- [THE TASK] Look for "function" in the records and copy every line that has it.

- [RECORDS SHOWN]
►

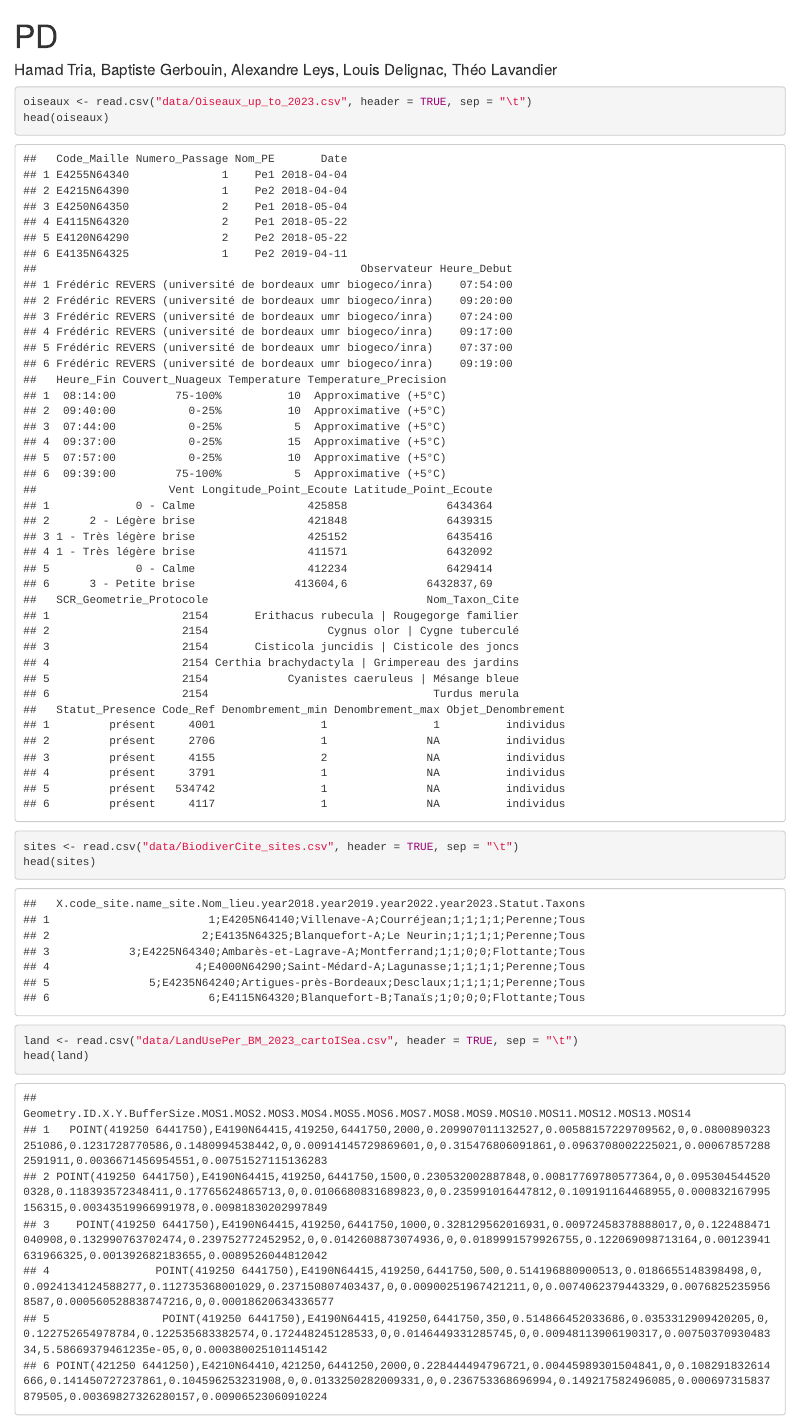
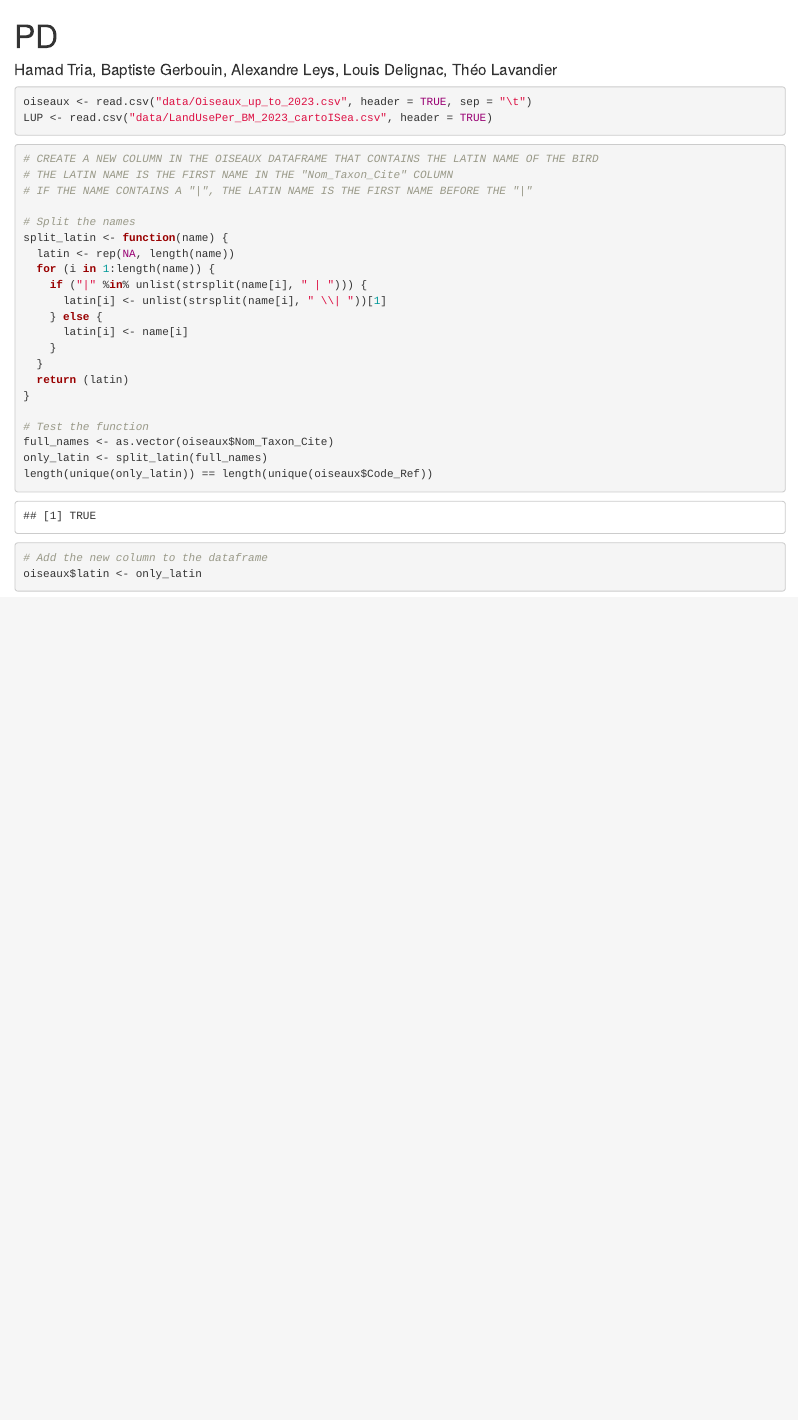
Before and after one commit to Hisqkq/Projet-Donnees-Environnementale, an R Markdown document (PDE.Rmd): the page in a window 1100 px wide, from its top. Rendered offline with R 4.5, knitr and Pandoc, with nearby package versions.

Commit message:
Add column with latin names to df

````diff
--- a/PDE.Rmd
+++ b/PDE.Rmd
@@ -6,15 +6,33 @@ output: html_document
 
 ```{r}
 oiseaux <- read.csv("data/Oiseaux_up_to_2023.csv", header = TRUE, sep = "\t")
-head(oiseaux)
+LUP <- read.csv("data/LandUsePer_BM_2023_cartoISea.csv", header = TRUE)
 ```
 
-```{r}
-sites <- read.csv("data/BiodiverCite_sites.csv", header = TRUE, sep = "\t")
-head(sites)
-```
 
 ```{r}
-land <- read.csv("data/LandUsePer_BM_2023_cartoISea.csv", header = TRUE, sep = "\t")
-head(land)
+# CREATE A NEW COLUMN IN THE OISEAUX DATAFRAME THAT CONTAINS THE LATIN NAME OF THE BIRD
+# THE LATIN NAME IS THE FIRST NAME IN THE "Nom_Taxon_Cite" COLUMN
+# IF THE NAME CONTAINS A "|", THE LATIN NAME IS THE FIRST NAME BEFORE THE "|"
+
+# Split the names
+split_latin <- function(name) {
+  latin <- rep(NA, length(name))
+  for (i in 1:length(name)) {
+    if ("|" %in% unlist(strsplit(name[i], " | "))) {
+      latin[i] <- unlist(strsplit(name[i], " \\| "))[1]
+    } else {
+      latin[i] <- name[i]
+    }
+  }
+  return (latin)
+}
+
+# Test the function
+full_names <- as.vector(oiseaux$Nom_Taxon_Cite)
+only_latin <- split_latin(full_names)
+length(unique(only_latin)) == length(unique(oiseaux$Code_Ref))
+
+# Add the new column to the dataframe
+oiseaux$latin <- only_latin
 ```
````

◄

- [RESPONSE TO THIS EXERCISE]
+split_latin <- function(name) {
+# Test the function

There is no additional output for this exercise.